Being from the South, Silver is a very big part of my life. It doesn't have anything to do with wealth. Although those with more money - old money, tend to have more of it. New money tend not to spend their money on Silver. They do not have the appreciation for the warmth of the metal, the beauty of the patina, the story it tells of the generations past who have used it. A true southern girl comes of age when she chooses her silver pattern, long before she chooses her mate. If she is smart, she chooses that of her mother, grandmother, or favorite great aunt who in their benevolence will pass their silver on to her. It is the pieces in those sets, the pieces on our tables, along with the pieces we find in the corners of the displays in antique stores that prompted me to start this blog. They are beautiful, they are odd, but what are they, and what in the hell do you do with them?
And, you thought waffles just came out of the toaster and you threw them on the plate. Oh, no,no! The proper lady would serve her waffles (or have them served) with a sterling silver Waffle Server. If your mother did not use one, I share your pain. Time and therapy will help us overcome this issue of our childhood.
There are several Holiday pieces around. Here are a few sample. I am sure there are more. Then Tiffany has their own holiday sterling pattern - Holly which was introduced in 1895 and has since been discontinued.
And, I bet you thought that there was just the Gravy Ladle. OK, maybe you are smugly saying that you have a Sauce Ladle (well so do I). But, do you have a Cream Ladle, Soup Ladle, Punch Ladle, Mayonnaise, Mustard, Oyster, Honey, Toddy, Claret, or Bouillon Ladle. And, did you know that they come in different sizes.
Don't forget the Boiled Potato Ladle (I kid you not). This piece has spouts on either side of the deep bowl so when you scoop your boiled potato from the water, the water will drain off. I guess for those of you who cook boiled potatoes, this could be useful.
There are also Terrapin, Pea, and Champagne ladles
Bouillon Ladle shown in Georgian by Towle (7 3/4 inches)
Mustard Ladle shown in Old Master by Towle (Approx 4 1/2 inches)
Cream Sauce Ladle shown in Francis I by Reed and Barton
Gravy Ladle in shown Chantilly by Gorham (6 7/8 inches)
Punch Ladle shown in Eton by Wallace (13 1/2 inches)
Toddy Ladle shown in Japanese by Tiffany (7 1/4 inches)
Well, let's see here, we have the Bouillon Soup, the Round Bowl Cream Soup, the Gumbo Soup, the Place Oval Soup, and the Desert Oval Soup. If there are more, spare me. The Bouillon spoon is smaller to fit the thinner broth. Cream soup spoons are larger than bouillon but smaller than gumbo and have round shallow bowls. These spoons are all round while the other two are oval in shape.
(Boullion Soup spoon shown in Buttercup by Gorham)
(The Gumbo Soup spoon shown in Louis XV by Whiting)
Serving creme brulee,? Then for correct service and presentation you will need to use Ramekin Forks.
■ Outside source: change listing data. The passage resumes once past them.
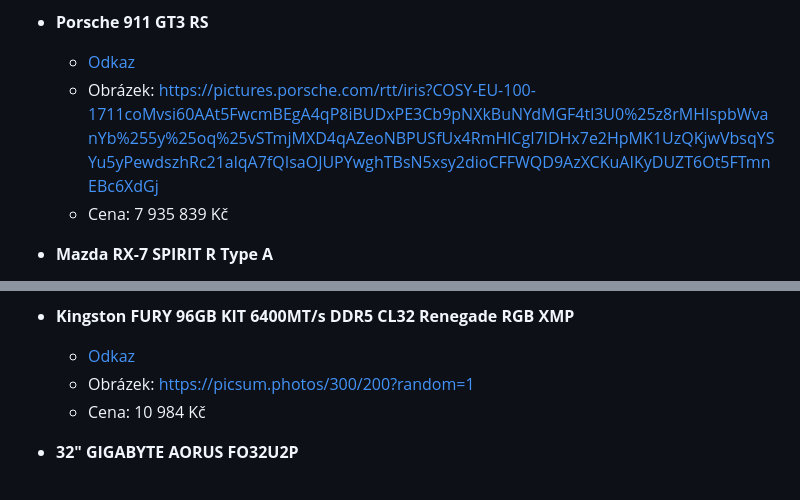
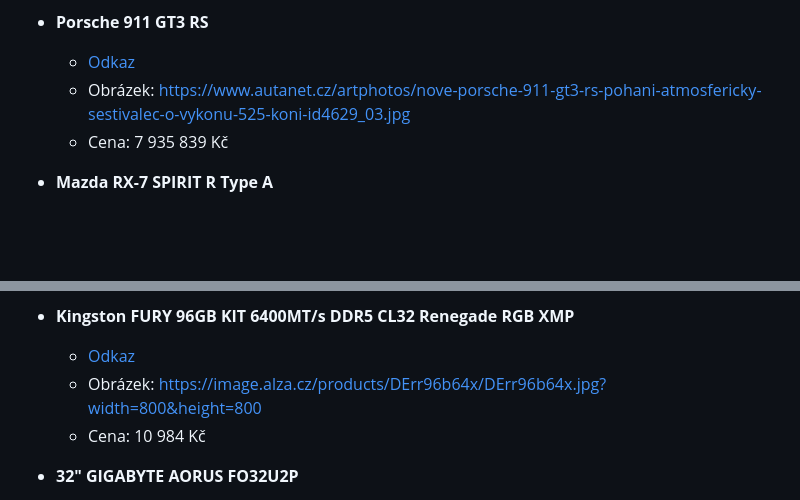
Before and after one commit to 4ME280-Webdesign-a-uzivatelska-rozhrani/Lemoncharlie-wishlist, a Markdown page: wishlist.md, 2 parts joined by grey strips. GitHub-like rendering; blank space fills up the shorter version.

```diff
--- a/wishlist.md
+++ b/wishlist.md
@@ -10,7 +10,7 @@
 
 - **Porsche 911 GT3 RS**
   - [Odkaz](https://configurator.porsche.com/cs-CZ/mode/model/992850?options=Q1K.6NN.QH1.VL0.A8G.2W6.1N3.1X2.D2Q.8T1.2C5.K8C.3FF.VW4.1XQ.9WT.4UF.QJ6.5MK.0P9.0I1.8LH.2V1.3QT.1G8.1P0.5KS.9JA.6E1.7K3.QQ0.G1C.9P3.6FW.9VK.1T2.5XC.0TC.QV3.IW3.4L2.7UG.7M3.0NB.0N5.6F4.9AD.8IT.GH3.FM7.1BV.VF2.7AK.6Q5.FZ0.E1T.J2B.6XA.2D0.8VG.UI2.1LX.1NX.0UD.56Q.UD1.KA2.24931.74.89)
-  - Obrázek: https://pictures.porsche.com/rtt/iris?COSY-EU-100-1711coMvsi60AAt5FwcmBEgA4qP8iBUDxPE3Cb9pNXkBuNYdMGF4tl3U0%25z8rMHIspbWvanYb%255y%25oq%25vSTmjMXD4qAZeoNBPUSfUx4RmHlCgI7lDHx7e2HpMK1UzQKjwVbsqYSYu5yPewdszhRc21alqA7fQIsaOJUPYwghTBsN5xsy2dioCFFWQD9AzXCKuAIKyDUZT6Ot5FTmnEBc6XdGj
+  - Obrázek: https://www.autanet.cz/artphotos/nove-porsche-911-gt3-rs-pohani-atmosfericky-sestivalec-o-vykonu-525-koni-id4629_03.jpg
   - Cena: 7 935 839 Kč
 
 - **Mazda RX-7 SPIRIT R Type A**
@@ -29,8 +29,8 @@
   - Cena: 19 790 Kč
 
 - **Kingston FURY 96GB KIT 6400MT/s DDR5 CL32 Renegade RGB XMP**
-  - [Odkaz](https://www.example.com/ps5)
-  - Obrázek: https://picsum.photos/300/200?random=1
+  - [Odkaz](https://www.alza.cz/kingston-fury-96gb-kit-6400mt-s-ddr5-cl32-renegade-rgb-xmp-d10868165.htm)
+  - Obrázek: https://image.alza.cz/products/DErr96b64x/DErr96b64x.jpg?width=800&height=800
   - Cena: 10 984 Kč
 
 - **32" GIGABYTE AORUS FO32U2P**
```
Also changed, not shown: other parts of wishlist.md (+2 -2 lines).
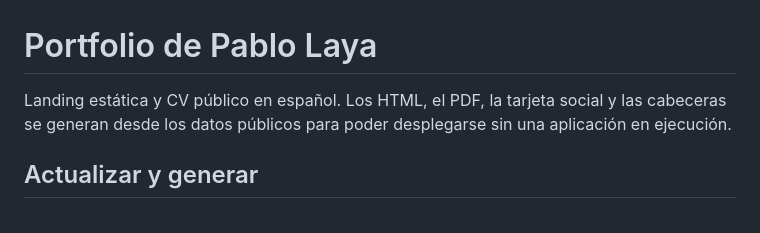
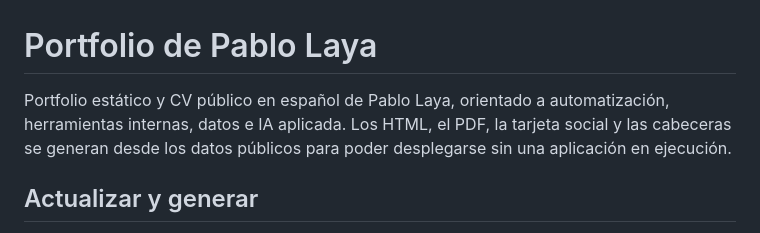
Before and after one commit to Prodelaya/prodelaya-landing, a Markdown page: README.md, the part around the change. GitHub-like rendering.

Commit message:
docs(portfolio): clarify repository positioning
Documentation-only update; application code and technical instructions are unchanged.

```diff
--- a/README.md
+++ b/README.md
@@ -1,6 +1,6 @@
 # Portfolio de Pablo Laya
 
-Landing estática y CV público en español. Los HTML, el PDF, la tarjeta social y las cabeceras se generan desde los datos públicos para poder desplegarse sin una aplicación en ejecución.
+Portfolio estático y CV público en español de Pablo Laya, orientado a automatización, herramientas internas, datos e IA aplicada. Los HTML, el PDF, la tarjeta social y las cabeceras se generan desde los datos públicos para poder desplegarse sin una aplicación en ejecución.
 
 ## Actualizar y generar
 
```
These pieces are smaller than salad forks. Some have a bowl like shape design. The purpose is to fit into the small individual dishes that custards such as creme brulee are baked and presented.
You will find old Ramekin forks in many patterns. You can check the list of all pieces in a pattern to see if any given piece was offered (at any time). They will (usually) include on the list discontinued pieces.
First, for those not familiar, chipped beef is thinly sliced smoked cured beef. So, naturally, we need a Chipped Beef Fork to serve it. Personally, I still use Chipped Beef in a recipe, but I skimp and use a regular "place" fork to handle it. The pieces can be very ornate and lovely. They are small, approximately 6 3/4 inches.